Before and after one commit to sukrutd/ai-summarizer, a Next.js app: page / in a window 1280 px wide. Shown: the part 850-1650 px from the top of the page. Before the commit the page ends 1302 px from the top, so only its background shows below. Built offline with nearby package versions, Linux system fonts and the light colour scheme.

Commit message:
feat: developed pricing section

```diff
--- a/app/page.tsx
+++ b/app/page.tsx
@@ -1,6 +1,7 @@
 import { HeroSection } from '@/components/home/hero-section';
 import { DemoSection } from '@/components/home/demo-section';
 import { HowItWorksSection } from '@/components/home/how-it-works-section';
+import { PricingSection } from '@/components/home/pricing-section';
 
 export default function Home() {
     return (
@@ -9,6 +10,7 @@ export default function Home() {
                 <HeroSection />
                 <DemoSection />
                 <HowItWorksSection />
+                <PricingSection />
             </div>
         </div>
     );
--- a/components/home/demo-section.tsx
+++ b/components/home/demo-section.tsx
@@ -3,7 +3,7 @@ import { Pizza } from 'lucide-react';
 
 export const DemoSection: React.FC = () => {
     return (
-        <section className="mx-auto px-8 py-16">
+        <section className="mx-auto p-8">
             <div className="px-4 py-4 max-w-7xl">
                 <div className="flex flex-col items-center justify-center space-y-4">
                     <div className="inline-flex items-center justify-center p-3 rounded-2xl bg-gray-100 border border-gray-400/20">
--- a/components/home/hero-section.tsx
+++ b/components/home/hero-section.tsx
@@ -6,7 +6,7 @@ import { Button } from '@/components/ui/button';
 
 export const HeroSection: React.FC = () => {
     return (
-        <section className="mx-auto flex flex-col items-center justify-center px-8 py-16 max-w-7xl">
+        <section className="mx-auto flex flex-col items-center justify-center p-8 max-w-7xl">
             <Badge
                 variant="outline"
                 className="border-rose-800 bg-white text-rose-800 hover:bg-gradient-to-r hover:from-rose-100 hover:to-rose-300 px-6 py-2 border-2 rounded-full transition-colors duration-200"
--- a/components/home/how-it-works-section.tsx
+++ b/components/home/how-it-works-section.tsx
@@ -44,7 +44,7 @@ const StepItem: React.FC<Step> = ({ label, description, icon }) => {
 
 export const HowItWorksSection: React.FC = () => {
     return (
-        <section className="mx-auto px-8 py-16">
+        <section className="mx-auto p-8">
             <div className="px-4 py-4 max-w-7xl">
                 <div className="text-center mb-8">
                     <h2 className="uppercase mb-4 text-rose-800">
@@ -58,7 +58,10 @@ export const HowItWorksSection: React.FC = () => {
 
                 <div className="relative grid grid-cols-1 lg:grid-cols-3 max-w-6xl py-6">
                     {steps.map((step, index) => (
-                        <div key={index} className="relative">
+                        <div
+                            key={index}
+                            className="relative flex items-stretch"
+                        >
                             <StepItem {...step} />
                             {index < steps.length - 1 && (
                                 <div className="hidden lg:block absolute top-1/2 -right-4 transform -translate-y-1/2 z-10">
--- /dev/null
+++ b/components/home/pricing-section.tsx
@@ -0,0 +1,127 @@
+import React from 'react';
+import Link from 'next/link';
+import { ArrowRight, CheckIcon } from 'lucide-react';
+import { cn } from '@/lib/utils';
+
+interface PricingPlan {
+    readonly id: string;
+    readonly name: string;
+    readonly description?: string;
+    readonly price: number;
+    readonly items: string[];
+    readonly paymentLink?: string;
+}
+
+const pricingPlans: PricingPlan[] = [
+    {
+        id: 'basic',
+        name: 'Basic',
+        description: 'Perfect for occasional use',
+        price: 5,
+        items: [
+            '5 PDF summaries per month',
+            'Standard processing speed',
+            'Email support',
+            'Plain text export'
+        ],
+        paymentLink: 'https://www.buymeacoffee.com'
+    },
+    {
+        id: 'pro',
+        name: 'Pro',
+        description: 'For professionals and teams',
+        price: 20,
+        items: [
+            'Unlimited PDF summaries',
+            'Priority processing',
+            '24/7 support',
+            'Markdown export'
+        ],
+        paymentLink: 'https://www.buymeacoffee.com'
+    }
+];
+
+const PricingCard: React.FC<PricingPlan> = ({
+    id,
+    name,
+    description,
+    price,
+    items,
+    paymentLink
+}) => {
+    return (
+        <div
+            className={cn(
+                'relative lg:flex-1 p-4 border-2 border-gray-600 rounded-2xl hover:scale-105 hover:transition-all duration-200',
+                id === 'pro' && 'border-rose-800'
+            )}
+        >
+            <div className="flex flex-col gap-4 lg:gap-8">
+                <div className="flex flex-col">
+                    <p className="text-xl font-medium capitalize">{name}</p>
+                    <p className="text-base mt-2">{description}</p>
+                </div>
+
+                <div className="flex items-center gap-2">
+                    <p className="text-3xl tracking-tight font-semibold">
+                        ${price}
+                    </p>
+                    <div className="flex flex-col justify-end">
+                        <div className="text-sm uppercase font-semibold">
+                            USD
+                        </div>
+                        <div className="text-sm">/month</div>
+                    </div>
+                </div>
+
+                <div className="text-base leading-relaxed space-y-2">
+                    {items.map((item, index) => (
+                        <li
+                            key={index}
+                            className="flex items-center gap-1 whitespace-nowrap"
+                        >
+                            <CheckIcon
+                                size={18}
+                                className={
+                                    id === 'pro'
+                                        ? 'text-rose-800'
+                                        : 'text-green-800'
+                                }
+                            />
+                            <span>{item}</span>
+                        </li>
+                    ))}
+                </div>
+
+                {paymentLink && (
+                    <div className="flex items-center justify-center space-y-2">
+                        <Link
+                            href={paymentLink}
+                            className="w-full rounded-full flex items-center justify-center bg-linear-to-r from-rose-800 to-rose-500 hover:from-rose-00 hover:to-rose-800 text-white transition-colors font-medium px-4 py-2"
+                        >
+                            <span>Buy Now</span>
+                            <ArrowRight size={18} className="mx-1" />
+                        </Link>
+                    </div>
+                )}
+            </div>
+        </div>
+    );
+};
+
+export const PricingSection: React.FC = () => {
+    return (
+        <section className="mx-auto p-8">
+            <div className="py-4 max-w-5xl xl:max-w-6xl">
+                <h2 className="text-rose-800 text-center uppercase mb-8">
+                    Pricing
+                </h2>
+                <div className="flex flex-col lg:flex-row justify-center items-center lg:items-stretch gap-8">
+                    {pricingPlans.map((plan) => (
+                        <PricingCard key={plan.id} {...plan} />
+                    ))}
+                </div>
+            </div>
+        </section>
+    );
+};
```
....................
__Assigned task__. Scan the records above for the string "default", then copy each line where it turns up.

__Answer for the task__.
 export default function Home() {
@@ -9,6 +10,7 @@ export default function Home() {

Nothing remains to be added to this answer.